Start of Records to process
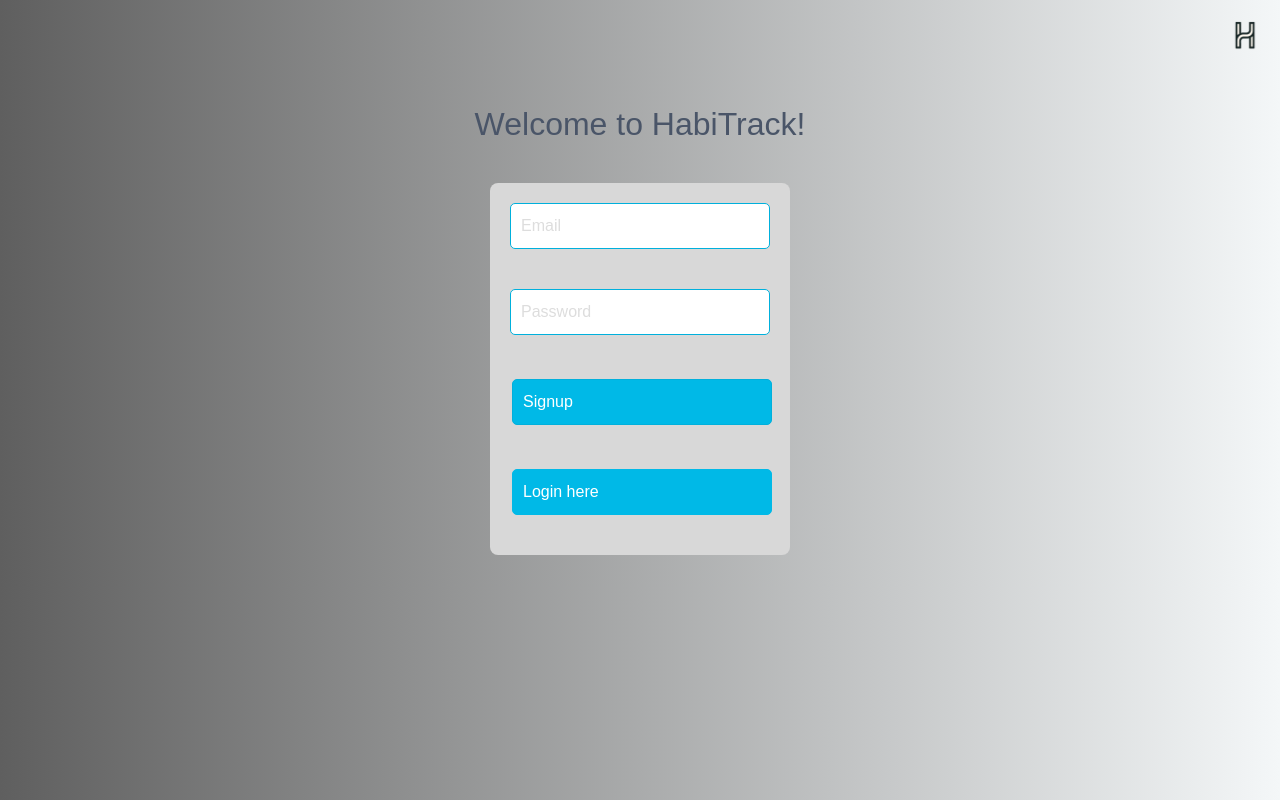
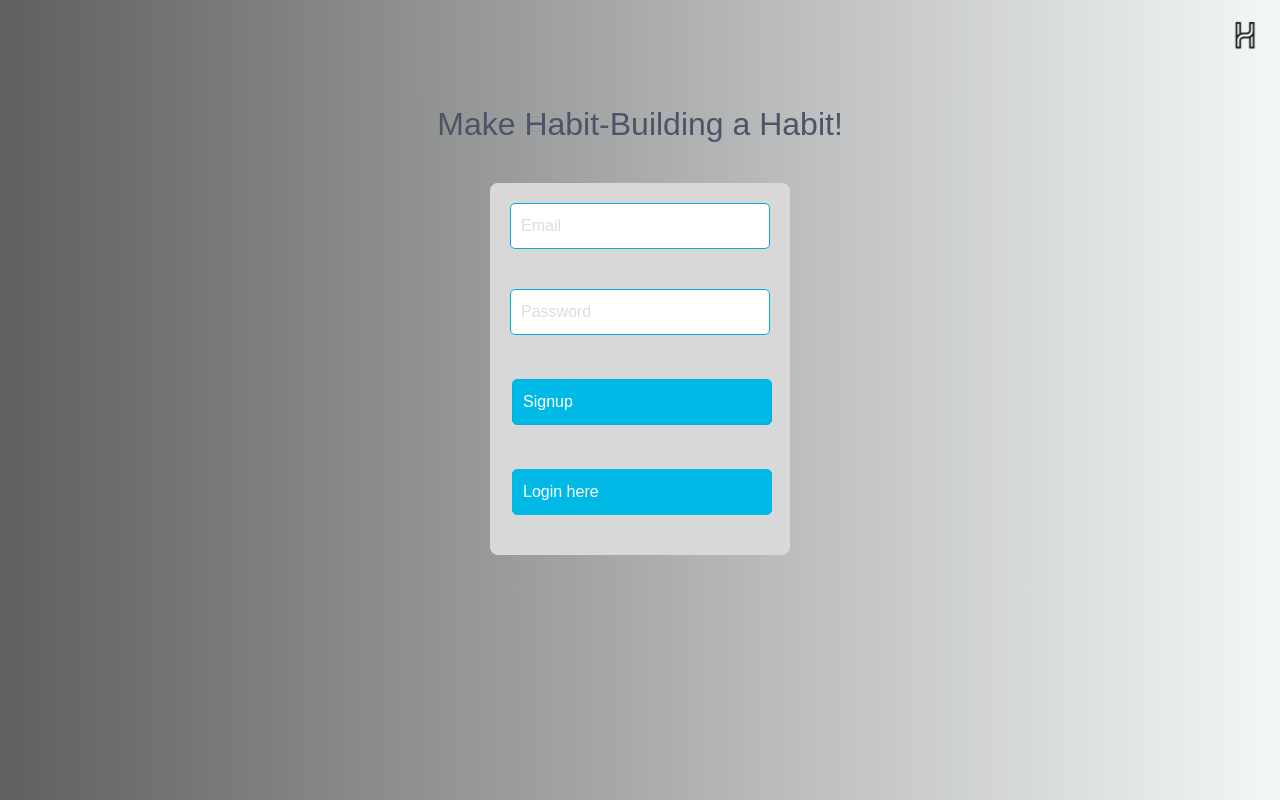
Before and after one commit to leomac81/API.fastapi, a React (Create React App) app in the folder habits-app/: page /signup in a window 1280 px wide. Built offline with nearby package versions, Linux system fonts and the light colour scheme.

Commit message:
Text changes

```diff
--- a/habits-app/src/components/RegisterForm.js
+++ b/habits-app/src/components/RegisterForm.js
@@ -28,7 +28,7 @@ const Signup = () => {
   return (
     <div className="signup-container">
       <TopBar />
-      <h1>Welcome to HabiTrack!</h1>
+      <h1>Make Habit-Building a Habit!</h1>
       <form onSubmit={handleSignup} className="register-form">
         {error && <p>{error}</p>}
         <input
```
End of Records to process
Start of Records to process
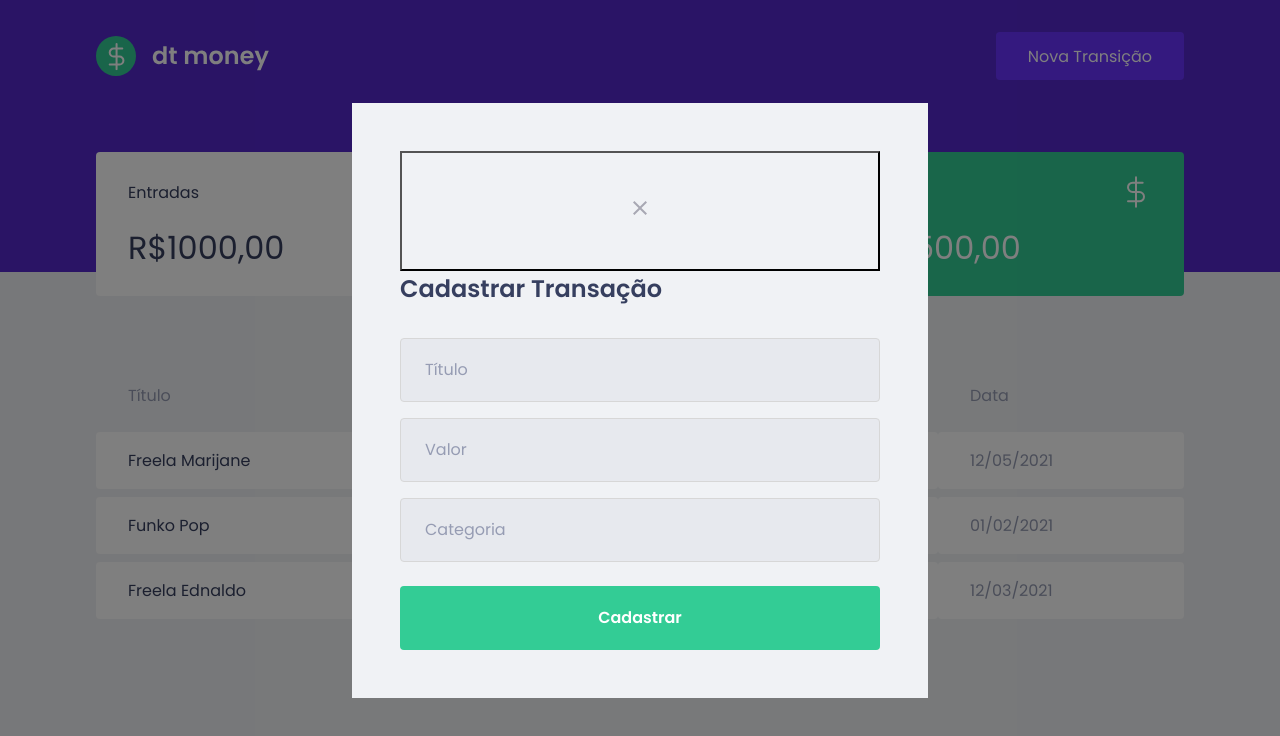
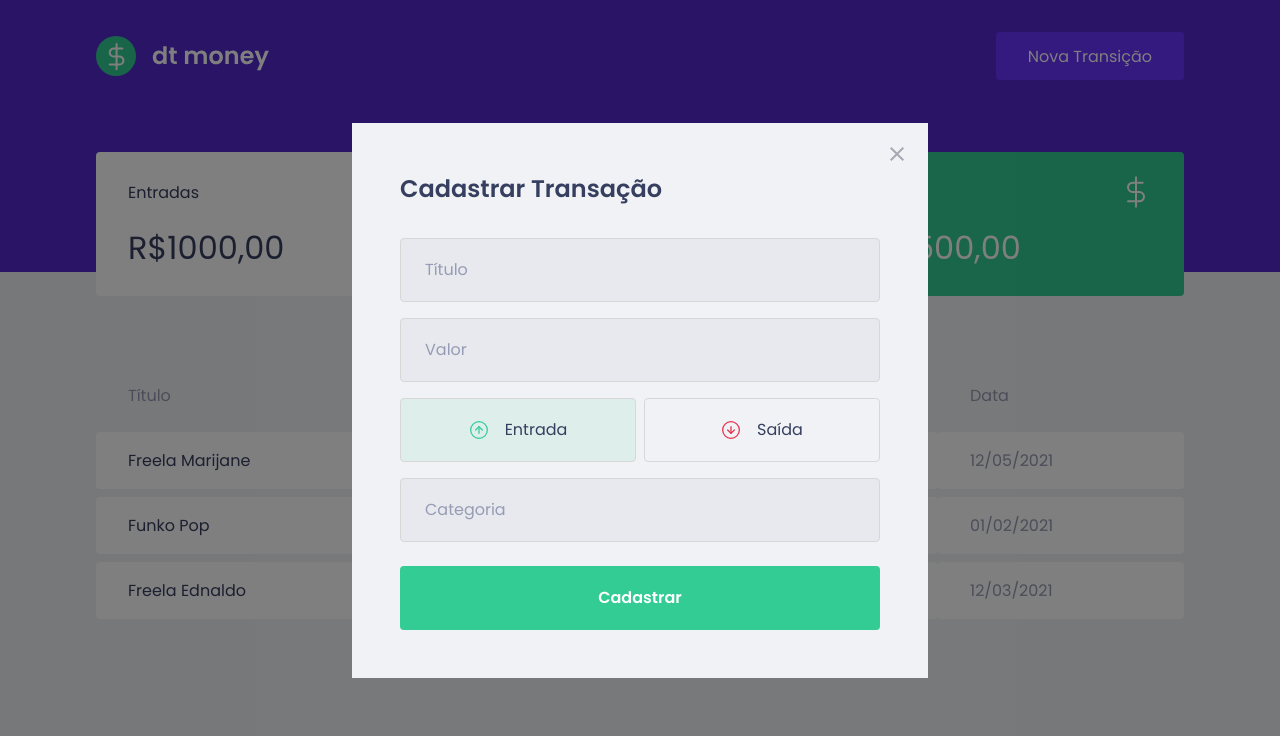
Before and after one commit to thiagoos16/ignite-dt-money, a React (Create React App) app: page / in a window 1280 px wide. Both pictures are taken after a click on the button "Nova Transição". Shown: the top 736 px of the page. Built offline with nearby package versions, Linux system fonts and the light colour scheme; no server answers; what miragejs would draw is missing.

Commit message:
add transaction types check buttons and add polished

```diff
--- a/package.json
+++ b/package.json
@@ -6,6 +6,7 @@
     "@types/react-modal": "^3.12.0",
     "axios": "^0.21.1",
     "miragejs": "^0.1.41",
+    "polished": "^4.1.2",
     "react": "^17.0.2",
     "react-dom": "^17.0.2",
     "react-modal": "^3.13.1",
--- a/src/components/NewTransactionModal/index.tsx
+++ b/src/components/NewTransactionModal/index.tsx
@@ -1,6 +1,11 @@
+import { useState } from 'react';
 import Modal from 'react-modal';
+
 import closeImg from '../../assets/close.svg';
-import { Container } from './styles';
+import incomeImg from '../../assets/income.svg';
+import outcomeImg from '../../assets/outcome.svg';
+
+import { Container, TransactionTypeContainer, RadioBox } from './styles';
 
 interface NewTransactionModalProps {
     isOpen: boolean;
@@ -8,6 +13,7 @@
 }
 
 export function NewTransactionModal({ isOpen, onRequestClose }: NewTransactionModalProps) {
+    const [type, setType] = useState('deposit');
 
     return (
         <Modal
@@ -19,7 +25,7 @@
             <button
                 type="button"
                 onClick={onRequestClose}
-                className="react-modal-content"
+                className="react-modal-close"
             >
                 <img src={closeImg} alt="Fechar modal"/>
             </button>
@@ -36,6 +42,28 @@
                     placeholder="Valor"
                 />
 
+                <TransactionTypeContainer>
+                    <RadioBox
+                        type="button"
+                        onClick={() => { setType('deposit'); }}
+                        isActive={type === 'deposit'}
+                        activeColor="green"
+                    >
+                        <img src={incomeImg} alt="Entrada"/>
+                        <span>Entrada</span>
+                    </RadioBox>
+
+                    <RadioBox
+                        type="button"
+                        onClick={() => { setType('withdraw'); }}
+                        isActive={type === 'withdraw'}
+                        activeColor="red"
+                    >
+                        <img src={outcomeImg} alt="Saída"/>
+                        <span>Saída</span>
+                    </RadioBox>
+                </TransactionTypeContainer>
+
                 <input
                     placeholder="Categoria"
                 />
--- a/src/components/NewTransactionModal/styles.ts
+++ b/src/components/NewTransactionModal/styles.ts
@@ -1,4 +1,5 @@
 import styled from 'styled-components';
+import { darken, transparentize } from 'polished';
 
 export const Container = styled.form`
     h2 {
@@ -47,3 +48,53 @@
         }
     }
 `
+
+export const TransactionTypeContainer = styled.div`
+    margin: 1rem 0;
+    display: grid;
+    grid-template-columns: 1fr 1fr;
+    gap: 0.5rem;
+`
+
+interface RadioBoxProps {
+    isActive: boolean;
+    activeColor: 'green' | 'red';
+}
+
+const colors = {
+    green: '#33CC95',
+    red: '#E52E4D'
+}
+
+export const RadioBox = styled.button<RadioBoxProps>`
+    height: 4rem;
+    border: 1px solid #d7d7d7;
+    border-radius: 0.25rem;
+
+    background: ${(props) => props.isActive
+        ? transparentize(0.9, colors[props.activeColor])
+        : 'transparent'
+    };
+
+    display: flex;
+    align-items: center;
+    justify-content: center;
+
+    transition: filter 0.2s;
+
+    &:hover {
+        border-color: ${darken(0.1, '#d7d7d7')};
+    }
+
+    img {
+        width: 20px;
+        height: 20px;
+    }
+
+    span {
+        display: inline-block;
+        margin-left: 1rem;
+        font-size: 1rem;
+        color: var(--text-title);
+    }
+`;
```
End of Records to process
Start of Records to process
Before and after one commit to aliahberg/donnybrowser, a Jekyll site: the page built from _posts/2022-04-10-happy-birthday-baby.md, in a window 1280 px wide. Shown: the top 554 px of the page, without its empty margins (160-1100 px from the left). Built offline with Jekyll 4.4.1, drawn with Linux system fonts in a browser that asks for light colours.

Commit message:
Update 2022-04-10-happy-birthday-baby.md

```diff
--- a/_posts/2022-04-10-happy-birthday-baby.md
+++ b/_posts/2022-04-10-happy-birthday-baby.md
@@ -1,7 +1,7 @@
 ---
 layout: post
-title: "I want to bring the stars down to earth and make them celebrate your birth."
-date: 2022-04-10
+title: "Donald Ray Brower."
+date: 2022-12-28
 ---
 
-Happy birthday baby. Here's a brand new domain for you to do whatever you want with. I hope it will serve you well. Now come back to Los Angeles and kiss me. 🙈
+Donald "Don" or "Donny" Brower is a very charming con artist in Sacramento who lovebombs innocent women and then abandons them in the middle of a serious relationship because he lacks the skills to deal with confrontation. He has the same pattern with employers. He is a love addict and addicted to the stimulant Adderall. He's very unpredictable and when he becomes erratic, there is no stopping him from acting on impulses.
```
End of Records to process
Instructions to follow
Search the entries above for the string "activeColor", and report each line where it occurs.

Reply to the exercise
+                        activeColor="green"
+                        activeColor="red"
+    activeColor: 'green' | 'red';
+        ? transparentize(0.9, colors[props.activeColor])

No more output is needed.